Start of Given records
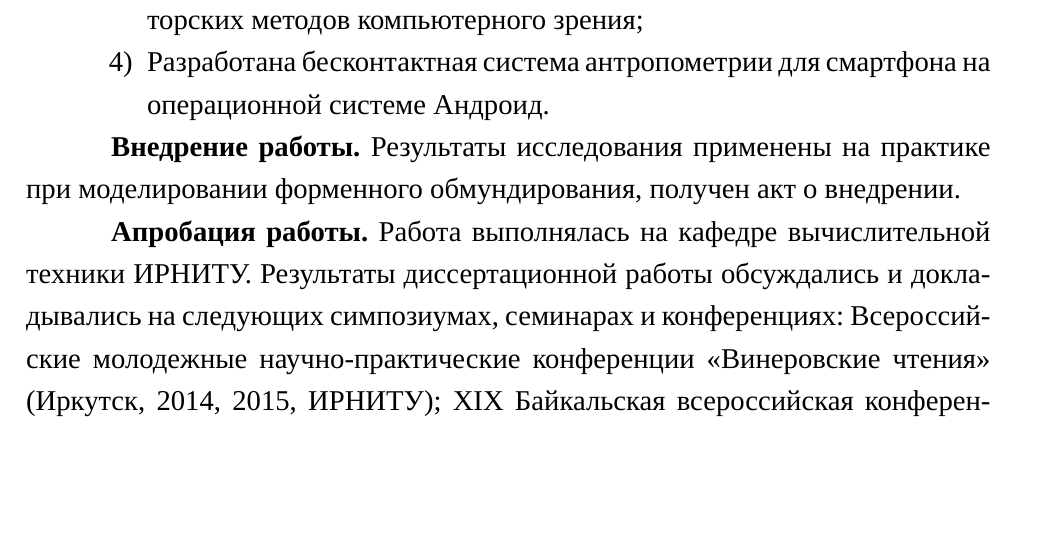
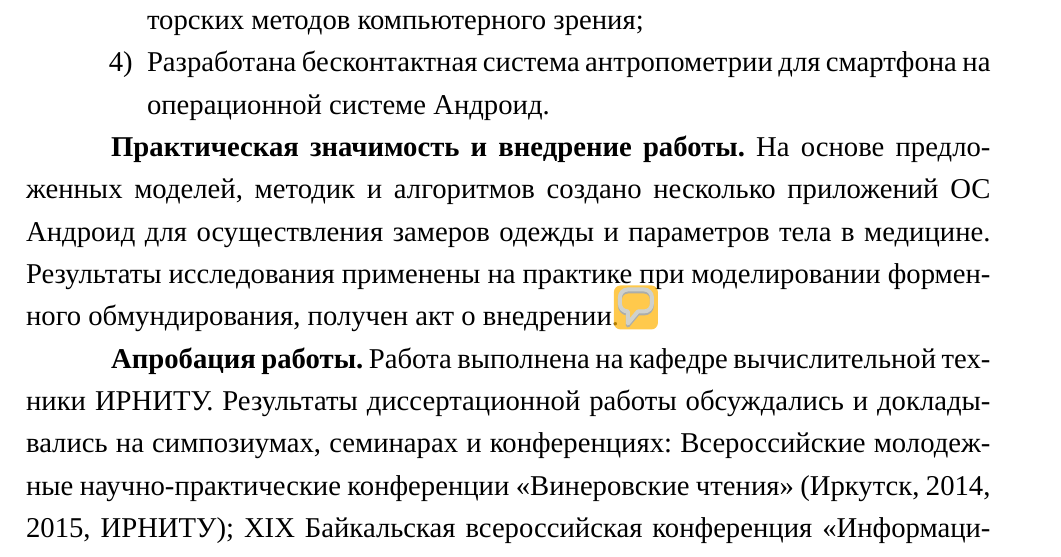
Before and after one commit to contactdns/long, a LaTeX document (Synopsis/synopsis.tex, which reads Synopsis/text/content.tex): part of page 6 of 14, cut so that both start at the same text, the shorter picture padded with empty space. Compiled offline with XeLaTeX; a missing font is replaced by an installed copy or a similar font; a LaTeX package or settings file that is missing is left out.

Commit message:
Implementation & Probation.

```diff
--- a/Synopsis/text/content.tex
+++ b/Synopsis/text/content.tex
@@ -37,9 +37,9 @@
 	\item[4)] Разработана бесконтактная система антропометрии для смартфона на операционной системе Андроид.
 \end{enumerate}
 
-\textbf{Внедрение работы.} Результаты исследования применены на практике при моделировании форменного обмундирования, получен акт о внедрении.
+\textbf{Практическая значимость и внедрение работы.} На основе предложенных моделей, методик и алгоритмов создано несколько приложений ОС Андроид для осуществления замеров одежды и параметров тела в медицине. Результаты исследования применены на практике при моделировании форменного обмундирования, получен акт о внедрении\cEA{Внедрение в фитнесе??}.
 
-\textbf{Апробация работы.} Работа выполнялась на кафедре вычислительной техники ИРНИТУ. Результаты диссертационной работы обсуждались и докладывались на следующих симпозиумах, семинарах и конференциях: Всероссийские молодежные научно-практические конференции «Винеровские чтения» (Иркутск, 2014, 2015, ИРНИТУ); XIX Байкальская всероссийская конференция «Информационные и математические технологии в науке и управлении» (Улан-Удэ, 2014); The 4th, 5th International Conference on Analysis of Images, Social Networks, and Texts (Екатеринбург, 2015, 2016); V Научно-практическая Internet-конференция «Междисциплинарные исследования в области математического моделирования и информатики» (Тольятти, 2015). Работа выполнена при поддержке Министерства образования и подготовки кадров Социалистической Республики Вьетнам и программы развития ФГБУ ВО ИРНИТУ.
+\textbf{Апробация работы.} Работа выполнена на кафедре вычислительной техники ИРНИТУ. Результаты диссертационной работы обсуждались и докладывались на симпозиумах, семинарах и конференциях: Всероссийские молодежные научно-практические конференции «Винеровские чтения» (Иркутск, 2014, 2015, ИРНИТУ); XIX Байкальская всероссийская конференция «Информационные и математические технологии в науке и управлении» (Улан-Удэ, 2014); The 4th, 5th International Conference on Analysis of Images, Social Networks, and Texts (Екатеринбург, 2015, 2016); V Научно-практическая Internet-конференция «Междисциплинарные исследования в области математического моделирования и информатики» (Тольятти, 2015). Работа выполнена при поддержке Министерства образования и подготовки кадров Социалистической Республики Вьетнам и программы развития ФГБУ ВО ИРНИТУ.
 
 \textbf{Личный вклад автора.} Основные результаты выносимые на защиту получены автором лично. Конфликта интересов с соавторами нет.
 
```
End of Given records
## What this task involves
Would you output each entry exactly and leave the pictures behind?

## Result for this exercise
Before and after one commit to contactdns/long, a LaTeX document (Synopsis/synopsis.tex, which reads Synopsis/text/content.tex): part of page 6 of 14, cut so that both start at the same text, the shorter picture padded with empty space. Compiled offline with XeLaTeX; a missing font is replaced by an installed copy or a similar font; a LaTeX package or settings file that is missing is left out.

Commit message:
Implementation & Probation.

```diff
--- a/Synopsis/text/content.tex
+++ b/Synopsis/text/content.tex
@@ -37,9 +37,9 @@
 	\item[4)] Разработана бесконтактная система антропометрии для смартфона на операционной системе Андроид.
 \end{enumerate}
 
-\textbf{Внедрение работы.} Результаты исследования применены на практике при моделировании форменного обмундирования, получен акт о внедрении.
+\textbf{Практическая значимость и внедрение работы.} На основе предложенных моделей, методик и алгоритмов создано несколько приложений ОС Андроид для осуществления замеров одежды и параметров тела в медицине. Результаты исследования применены на практике при моделировании форменного обмундирования, получен акт о внедрении\cEA{Внедрение в фитнесе??}.
 
-\textbf{Апробация работы.} Работа выполнялась на кафедре вычислительной техники ИРНИТУ. Результаты диссертационной работы обсуждались и докладывались на следующих симпозиумах, семинарах и конференциях: Всероссийские молодежные научно-практические конференции «Винеровские чтения» (Иркутск, 2014, 2015, ИРНИТУ); XIX Байкальская всероссийская конференция «Информационные и математические технологии в науке и управлении» (Улан-Удэ, 2014); The 4th, 5th International Conference on Analysis of Images, Social Networks, and Texts (Екатеринбург, 2015, 2016); V Научно-практическая Internet-конференция «Междисциплинарные исследования в области математического моделирования и информатики» (Тольятти, 2015). Работа выполнена при поддержке Министерства образования и подготовки кадров Социалистической Республики Вьетнам и программы развития ФГБУ ВО ИРНИТУ.
+\textbf{Апробация работы.} Работа выполнена на кафедре вычислительной техники ИРНИТУ. Результаты диссертационной работы обсуждались и докладывались на симпозиумах, семинарах и конференциях: Всероссийские молодежные научно-практические конференции «Винеровские чтения» (Иркутск, 2014, 2015, ИРНИТУ); XIX Байкальская всероссийская конференция «Информационные и математические технологии в науке и управлении» (Улан-Удэ, 2014); The 4th, 5th International Conference on Analysis of Images, Social Networks, and Texts (Екатеринбург, 2015, 2016); V Научно-практическая Internet-конференция «Междисциплинарные исследования в области математического моделирования и информатики» (Тольятти, 2015). Работа выполнена при поддержке Министерства образования и подготовки кадров Социалистической Республики Вьетнам и программы развития ФГБУ ВО ИРНИТУ.
 
 \textbf{Личный вклад автора.} Основные результаты выносимые на защиту получены автором лично. Конфликта интересов с соавторами нет.
 
```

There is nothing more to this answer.